Although the award of exploration blocks will require fresh cabinet approval, both the Petroleum Development Resources Committee and Minister of Petroleum Resources Development have given their approval to this step, he said. He added that while the current industry slump and lack of new data does not support a full-blown Licensing Round just yet, the Government had decided to make these awards based on work programmes committed during the international licensing round of 2013 with the intention of expediently re-commencing petroleum activity in Sri Lanka.
Last year, Cairn India announced its withdrawal from Mannar Basin natural gas exploration following the global petroleum price slump. Cairn made this decision even though the economics within Sri Lanka could justify the investment in exploration. Sri Lanka is now preparing a national energy policy that brings together both petroleum resources development and power generation, Wickramasuriya added.
“The planned award is for two blocks out of twenty. The parties have committed to maintain or accelerate their work programme, partly assisted by the prevailing lower prices of goods and services in the industry. This means it’s possible that we might see drilling commence within this year.” Extensive data has been collected from seismic surveys and previously drilled wells in the Cauvery basin, he said. This data explains the reasons for why those earlier wells missed their targets. This means that today drillers can be more confident about their prospects.

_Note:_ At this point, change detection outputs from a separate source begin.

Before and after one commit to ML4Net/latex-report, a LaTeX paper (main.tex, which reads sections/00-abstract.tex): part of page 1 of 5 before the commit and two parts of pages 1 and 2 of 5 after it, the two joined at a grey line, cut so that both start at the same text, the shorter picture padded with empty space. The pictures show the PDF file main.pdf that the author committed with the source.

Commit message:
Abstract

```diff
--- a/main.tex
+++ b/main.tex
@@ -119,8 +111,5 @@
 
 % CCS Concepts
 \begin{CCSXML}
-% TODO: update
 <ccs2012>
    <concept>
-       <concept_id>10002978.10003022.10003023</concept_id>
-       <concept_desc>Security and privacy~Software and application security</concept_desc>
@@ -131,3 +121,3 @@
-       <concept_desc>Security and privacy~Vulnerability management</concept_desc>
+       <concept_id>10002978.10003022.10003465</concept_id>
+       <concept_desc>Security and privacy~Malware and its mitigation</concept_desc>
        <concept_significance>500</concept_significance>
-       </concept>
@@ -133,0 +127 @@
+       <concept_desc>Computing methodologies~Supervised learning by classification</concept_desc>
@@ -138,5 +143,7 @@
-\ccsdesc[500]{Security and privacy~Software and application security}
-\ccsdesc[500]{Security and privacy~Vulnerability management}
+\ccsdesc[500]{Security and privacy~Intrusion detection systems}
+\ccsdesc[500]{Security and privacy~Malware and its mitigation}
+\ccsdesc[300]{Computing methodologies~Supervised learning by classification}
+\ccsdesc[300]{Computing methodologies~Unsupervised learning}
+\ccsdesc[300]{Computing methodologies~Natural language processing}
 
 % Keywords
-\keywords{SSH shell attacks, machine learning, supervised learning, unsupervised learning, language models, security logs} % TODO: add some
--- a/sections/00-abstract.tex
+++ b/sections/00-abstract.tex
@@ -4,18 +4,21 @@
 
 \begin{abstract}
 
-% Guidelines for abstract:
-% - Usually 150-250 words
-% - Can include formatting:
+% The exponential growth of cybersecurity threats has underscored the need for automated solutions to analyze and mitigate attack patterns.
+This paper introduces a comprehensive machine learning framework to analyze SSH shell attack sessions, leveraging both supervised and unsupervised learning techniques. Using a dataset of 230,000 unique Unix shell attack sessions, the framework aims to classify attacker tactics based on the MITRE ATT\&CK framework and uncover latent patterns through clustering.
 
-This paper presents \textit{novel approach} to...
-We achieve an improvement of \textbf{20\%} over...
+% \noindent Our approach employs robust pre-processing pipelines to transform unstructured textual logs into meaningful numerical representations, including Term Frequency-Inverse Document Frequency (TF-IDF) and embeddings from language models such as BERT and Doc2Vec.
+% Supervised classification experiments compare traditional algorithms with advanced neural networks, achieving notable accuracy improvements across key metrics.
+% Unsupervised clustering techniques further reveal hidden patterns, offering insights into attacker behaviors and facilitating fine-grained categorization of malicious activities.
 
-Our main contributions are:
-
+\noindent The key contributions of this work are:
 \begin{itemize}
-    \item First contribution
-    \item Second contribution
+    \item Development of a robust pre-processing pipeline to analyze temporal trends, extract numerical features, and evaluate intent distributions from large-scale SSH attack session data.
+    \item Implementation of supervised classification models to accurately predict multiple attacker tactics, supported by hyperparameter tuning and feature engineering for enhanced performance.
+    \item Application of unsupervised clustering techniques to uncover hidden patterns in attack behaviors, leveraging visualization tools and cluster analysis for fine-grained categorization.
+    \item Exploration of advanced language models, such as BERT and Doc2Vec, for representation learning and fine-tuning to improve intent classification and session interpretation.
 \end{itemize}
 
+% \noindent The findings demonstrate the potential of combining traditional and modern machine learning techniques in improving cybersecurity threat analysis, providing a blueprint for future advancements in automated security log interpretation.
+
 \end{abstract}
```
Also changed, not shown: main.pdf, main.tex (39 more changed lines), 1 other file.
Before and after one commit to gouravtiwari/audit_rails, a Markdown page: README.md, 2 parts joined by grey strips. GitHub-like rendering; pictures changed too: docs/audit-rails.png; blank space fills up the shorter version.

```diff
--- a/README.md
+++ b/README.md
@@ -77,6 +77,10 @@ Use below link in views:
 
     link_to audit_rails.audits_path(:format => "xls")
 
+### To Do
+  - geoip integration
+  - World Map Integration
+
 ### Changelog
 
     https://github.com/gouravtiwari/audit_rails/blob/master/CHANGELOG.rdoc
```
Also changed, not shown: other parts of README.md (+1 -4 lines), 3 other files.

“We have a good potential mix of oil, gas and condensate. The discoveries made recently in the Mannar basin were not of crude oil, but of gas and condensate, however large potentially crude-filled structures indicated on seismic are amongst our priority targets for the future.” Torry Holt JerseyShare This